== Segment start ==

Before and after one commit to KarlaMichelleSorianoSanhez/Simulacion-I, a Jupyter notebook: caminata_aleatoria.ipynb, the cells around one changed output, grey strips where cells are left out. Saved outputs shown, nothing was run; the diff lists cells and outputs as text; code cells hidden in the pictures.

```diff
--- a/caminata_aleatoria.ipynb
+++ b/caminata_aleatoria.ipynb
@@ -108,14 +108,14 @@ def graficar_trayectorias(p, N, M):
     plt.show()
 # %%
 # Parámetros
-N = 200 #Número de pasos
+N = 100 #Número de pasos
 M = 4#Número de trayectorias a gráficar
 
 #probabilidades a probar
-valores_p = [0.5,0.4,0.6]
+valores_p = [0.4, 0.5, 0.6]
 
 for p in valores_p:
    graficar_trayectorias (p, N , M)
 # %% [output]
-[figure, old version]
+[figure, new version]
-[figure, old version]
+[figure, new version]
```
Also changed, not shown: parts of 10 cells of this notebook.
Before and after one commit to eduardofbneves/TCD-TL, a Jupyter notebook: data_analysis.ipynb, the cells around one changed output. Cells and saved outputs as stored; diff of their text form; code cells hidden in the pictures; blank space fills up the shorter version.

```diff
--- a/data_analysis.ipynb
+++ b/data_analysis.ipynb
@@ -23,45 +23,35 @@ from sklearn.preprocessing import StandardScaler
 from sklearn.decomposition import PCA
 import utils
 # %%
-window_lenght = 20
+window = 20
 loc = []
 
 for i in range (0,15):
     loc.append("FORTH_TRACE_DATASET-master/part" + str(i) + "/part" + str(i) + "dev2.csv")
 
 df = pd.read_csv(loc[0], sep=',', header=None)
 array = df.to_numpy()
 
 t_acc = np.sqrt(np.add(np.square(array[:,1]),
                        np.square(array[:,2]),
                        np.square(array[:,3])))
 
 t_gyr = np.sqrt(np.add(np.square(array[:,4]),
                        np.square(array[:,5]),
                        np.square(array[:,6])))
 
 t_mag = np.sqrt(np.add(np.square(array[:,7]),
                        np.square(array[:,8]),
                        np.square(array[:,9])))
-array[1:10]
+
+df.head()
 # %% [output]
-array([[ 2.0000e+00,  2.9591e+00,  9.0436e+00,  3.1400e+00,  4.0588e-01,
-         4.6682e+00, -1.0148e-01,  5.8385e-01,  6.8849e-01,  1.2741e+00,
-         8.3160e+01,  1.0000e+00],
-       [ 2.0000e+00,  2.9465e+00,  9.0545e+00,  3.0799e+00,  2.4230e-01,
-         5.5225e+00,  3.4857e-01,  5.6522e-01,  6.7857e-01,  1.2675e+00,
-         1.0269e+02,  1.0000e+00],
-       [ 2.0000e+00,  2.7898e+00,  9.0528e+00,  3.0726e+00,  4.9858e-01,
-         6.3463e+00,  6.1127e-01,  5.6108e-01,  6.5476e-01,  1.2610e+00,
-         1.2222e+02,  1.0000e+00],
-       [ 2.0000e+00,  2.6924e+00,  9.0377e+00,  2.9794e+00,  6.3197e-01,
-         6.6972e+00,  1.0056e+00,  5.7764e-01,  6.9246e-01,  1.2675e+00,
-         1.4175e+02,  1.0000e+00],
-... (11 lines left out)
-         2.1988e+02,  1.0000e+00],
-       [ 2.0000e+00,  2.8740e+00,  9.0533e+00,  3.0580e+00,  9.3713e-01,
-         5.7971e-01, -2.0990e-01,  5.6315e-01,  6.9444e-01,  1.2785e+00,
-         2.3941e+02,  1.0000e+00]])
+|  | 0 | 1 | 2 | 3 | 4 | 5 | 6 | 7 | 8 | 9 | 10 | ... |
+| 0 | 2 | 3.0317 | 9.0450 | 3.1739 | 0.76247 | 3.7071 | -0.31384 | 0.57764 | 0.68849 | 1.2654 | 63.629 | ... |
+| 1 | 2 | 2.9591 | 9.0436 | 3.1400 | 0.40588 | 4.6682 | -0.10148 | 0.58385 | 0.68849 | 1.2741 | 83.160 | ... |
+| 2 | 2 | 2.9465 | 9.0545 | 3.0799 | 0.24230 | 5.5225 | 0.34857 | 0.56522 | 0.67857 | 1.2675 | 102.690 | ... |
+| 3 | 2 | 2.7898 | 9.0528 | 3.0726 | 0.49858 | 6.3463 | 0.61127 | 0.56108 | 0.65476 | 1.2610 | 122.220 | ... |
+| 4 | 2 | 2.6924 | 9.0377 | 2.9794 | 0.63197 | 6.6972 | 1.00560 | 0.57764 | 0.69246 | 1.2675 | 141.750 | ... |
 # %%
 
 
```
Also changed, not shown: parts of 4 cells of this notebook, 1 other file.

== Segment end ==

> **Task prompt**
The expected reply is a number only, the tally of lines in the data where the word "sqrt" is found.

> **Finished exercise**
3